About this task: What is needed is an exact copy of the records below, without the pictures.

Source records
[Start of section]

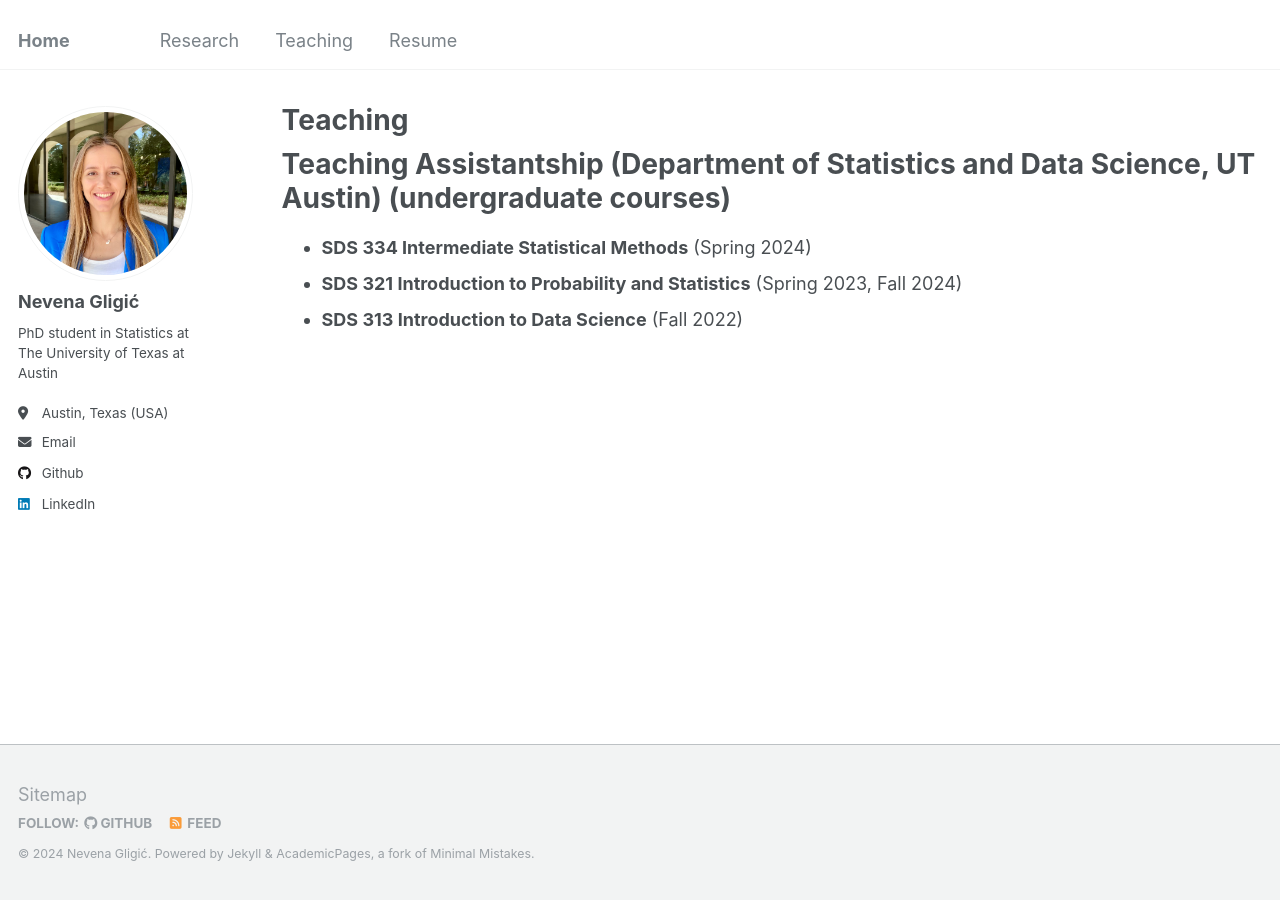
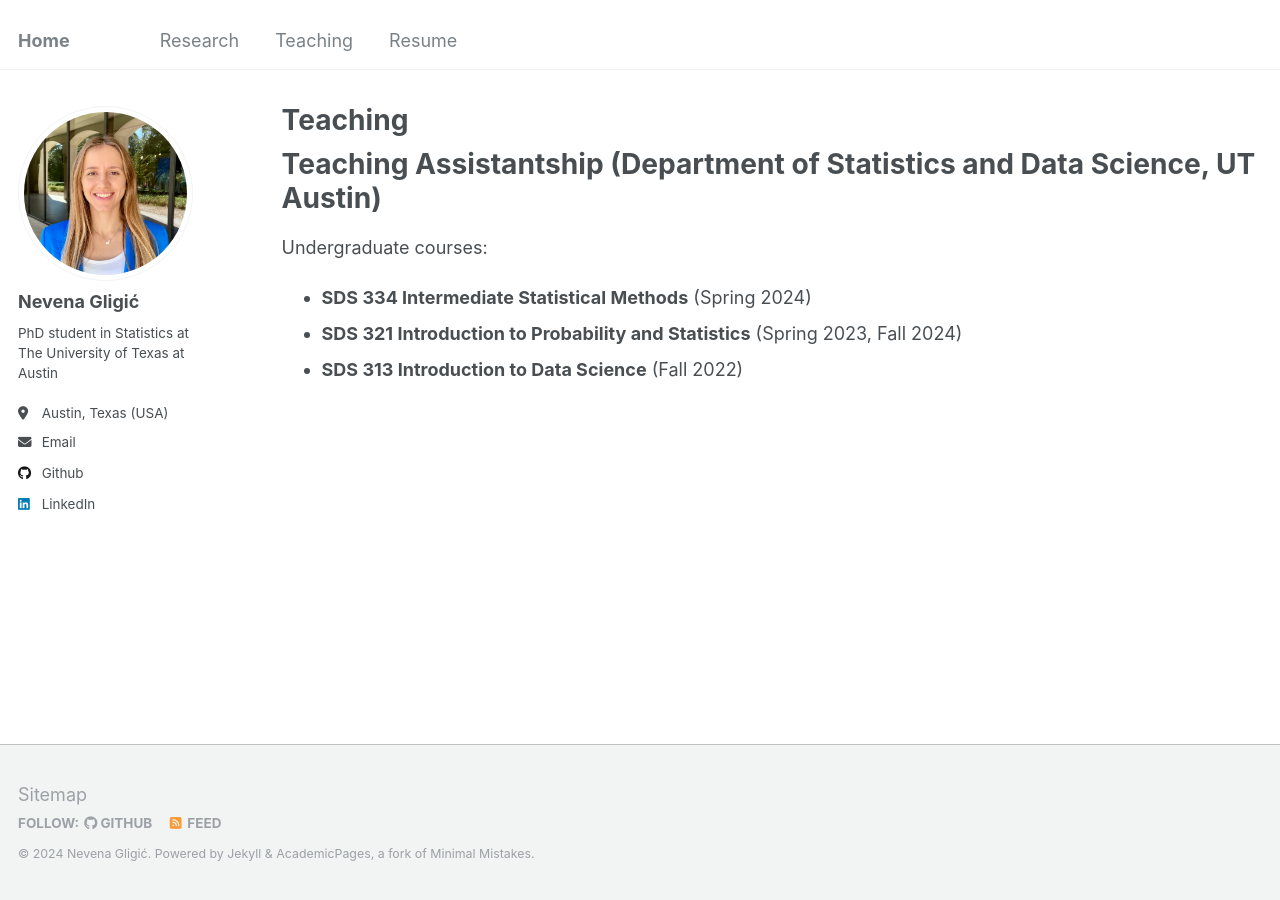
Before and after one commit to NevenaGligic/ngligic, a Jekyll site: the page built from _pages/teaching.md, in a window 1280 px wide. Built offline with Jekyll 4.4.1, drawn with Linux system fonts in a browser that asks for light colours.

```diff
--- a/_pages/teaching.md
+++ b/_pages/teaching.md
@@ -5,8 +5,9 @@ permalink: /teaching/
 author_profile: true
 ---
 
-Teaching Assistantship (Department of Statistics and Data Science, UT Austin) (undergraduate courses)
+Teaching Assistantship (Department of Statistics and Data Science, UT Austin)
 ====
+Undergraduate courses:
 * **SDS 334 Intermediate Statistical Methods** (Spring 2024)
 * **SDS 321 Introduction to Probability and Statistics** (Spring 2023, Fall 2024)
 * **SDS 313 Introduction to Data Science** (Fall 2022)
```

[End of section]

Result for this task:
Before and after one commit to NevenaGligic/ngligic, a Jekyll site: the page built from _pages/teaching.md, in a window 1280 px wide. Built offline with Jekyll 4.4.1, drawn with Linux system fonts in a browser that asks for light colours.

```diff
--- a/_pages/teaching.md
+++ b/_pages/teaching.md
@@ -5,8 +5,9 @@ permalink: /teaching/
 author_profile: true
 ---
 
-Teaching Assistantship (Department of Statistics and Data Science, UT Austin) (undergraduate courses)
+Teaching Assistantship (Department of Statistics and Data Science, UT Austin)
 ====
+Undergraduate courses:
 * **SDS 334 Intermediate Statistical Methods** (Spring 2024)
 * **SDS 321 Introduction to Probability and Statistics** (Spring 2023, Fall 2024)
 * **SDS 313 Introduction to Data Science** (Fall 2022)
```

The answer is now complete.